According to a Guardian article from February this year, “last season 287 of the 2,663 football fixtures played in England and Wales featured at least one incident of hate crime whilst arrests for racist or indecent chanting rose by 150%.” Interviewed by the Guardian, sociologist Dr Jamie Cleland who has been uncovering and focusing on discourse amongst football fans has been quoted to argue that there has been what he calls a ‘casualisation’ of language:

“Society had become a lot busier, and so social norms aren’t being challenged as they would have been historically. People are getting way with things that they wouldn’t have a generation previously.”

Despite the positive reaction from both the public and media outlets who successfully reported on the incidents of racist hate speech online and exposed the numbers and figures, the overall conclusions are the same – that social media companies are the ones to blame for their lack of reaction and measures put in place to prevent such hate speech online. According to vox, ‘Facebook does not proactively moderate a common type of racist attack which were all aggressively being used against the three football players which included ‘comments full of monkey and banana peel emojis’.

It is worrying that hate speech in the stands moves to the media.
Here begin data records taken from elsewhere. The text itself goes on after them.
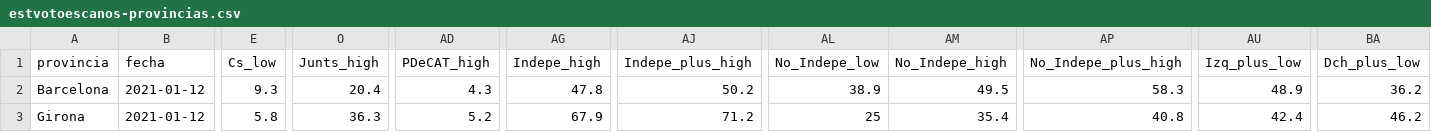
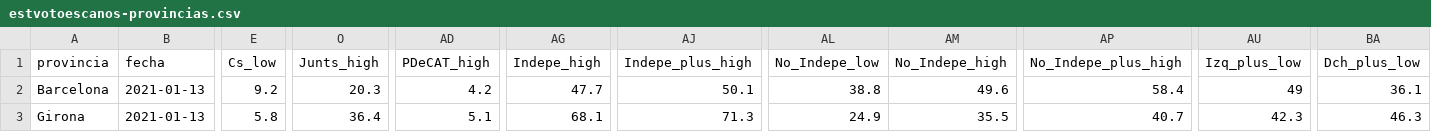
Before and after one commit to endikasatu/catalunya-2021-model, a CSV file: data/estvotoescanos-provincias.csv, drawn as a sheet; only a part is shown, gaps mark what is left out; the diff covers the shown part only; the diff names each change by its address in the sheet, - before the commit and + after, or states it on an @@ line.

```diff
--- a/data/estvotoescanos-provincias.csv
+++ b/data/estvotoescanos-provincias.csv
-B2:B3 (fecha): 2021-01-12
+B2:B3 (fecha): 2021-01-13
-E2 (Cs_low): 9.3
+E2 (Cs_low): 9.2
-O2 (Junts_high): 20.4
+O2 (Junts_high): 20.3
-AD2 (PDeCAT_high): 4.3
+AD2 (PDeCAT_high): 4.2
-AG2 (Indepe_high): 47.8
+AG2 (Indepe_high): 47.7
-AJ2 (Indepe_plus_high): 50.2
+AJ2 (Indepe_plus_high): 50.1
-AL2 (No_Indepe_low): 38.9
+AL2 (No_Indepe_low): 38.8
-AM2 (No_Indepe_high): 49.5
+AM2 (No_Indepe_high): 49.6
-AP2 (No_Indepe_plus_high): 58.3
+AP2 (No_Indepe_plus_high): 58.4
-AU2 (Izq_plus_low): 48.9
+AU2 (Izq_plus_low): 49
-BA2 (Dch_plus_low): 36.2
+BA2 (Dch_plus_low): 36.1
-O3 (Junts_high): 36.3
+O3 (Junts_high): 36.4
-AD3 (PDeCAT_high): 5.2
+AD3 (PDeCAT_high): 5.1
-AG3 (Indepe_high): 67.9
+AG3 (Indepe_high): 68.1
-AJ3 (Indepe_plus_high): 71.2
+AJ3 (Indepe_plus_high): 71.3
-AL3 (No_Indepe_low): 25
+AL3 (No_Indepe_low): 24.9
-AM3 (No_Indepe_high): 35.4
+AM3 (No_Indepe_high): 35.5
-AP3 (No_Indepe_plus_high): 40.8
+AP3 (No_Indepe_plus_high): 40.7
-AU3 (Izq_plus_low): 42.4
+AU3 (Izq_plus_low): 42.3
-BA3 (Dch_plus_low): 46.2
+BA3 (Dch_plus_low): 46.3
```
Also changed, not shown: 69 edited cells elsewhere in this file, data/estvoto-diaria-catalunya.csv, data/pde-plus-polls-catalunya-2021.csv, 2 other files.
Although according to the Serbian Journalists’ Code, journalists are obliged to oppose anyone who violates human rights or advocates any kind of discrimination, hate speech and incitement to violence, Serbian dailies Informer, Novosti and Alo reported the shouting of fans without any criticism or condemnation. Portal Alo even had an article condemning the Danas newspaper which actually condemned the slogans that Partizan football club fans shouted. Even the media that condemned the shouting of fans in Novi Pazar, remained only at the factual level of reporting, unlike BBC and the Guardian for example. Serbian media did not report about hate speech and denial of Srebrenica genocide after this incident. Only youth portal Zoomer had the article “Riots in the match Novi Pazar – Partizan: Where are we 20 years after the war?”, in which they critically approached the incident. The normalisation of hate speech in society could be a result of not critisising those who are responsible for it, including sports fans. Such normalization could lead to discrimination, violence, hostility and stereotypes that are the basis of hate crimes.

One of the recommendations of the European Commission against Racism and Intolerance

for Serbia is further education that should include the consequences of hate speech in recent history, including the genocide in Srebrenica. The media could use their educational role to implement such action, however, it is equally important that political figures take a stance against hate speech and condemn slogans and banners against marginalized groups as well.

Media outlets have a moral obligation and duty to both censor and expose hate speech and racist discourse both online and offline. As a result of the racist abuse brought by the Euro2020 finals, it is evident that most of Britain’s large media outlets did indeed speak out against such behaviour and successfully exposed the level of hate speech and racism amongst English football fans. Furthermore, a common theme amongst many of the reports was the common view that social media companies have the responsibility and duty to have stricter restrictions in place in order to monitor and prevent hate speech and racism online. Social media companies should learn a lesson from this incident and evaluate their level of proficiency in monitoring and reporting hate speech online as such platforms should be a place of diversity and equality rather than a feeding ground for hatred and racism.

Looking at hate speech in similar sectors but in different regions, in this case in British and Serbian sports, can become a lesson for examining and implementing policies which are necessary for preventing the spread of hate speech online.
Reporting Diversity Network emphasises the importance of fair media through diversity and impartiality to break free from the narratives of division.

Authors: Hana Kojaković and Ivana Jovanović

Photo: Fotosr52 /Shutterstock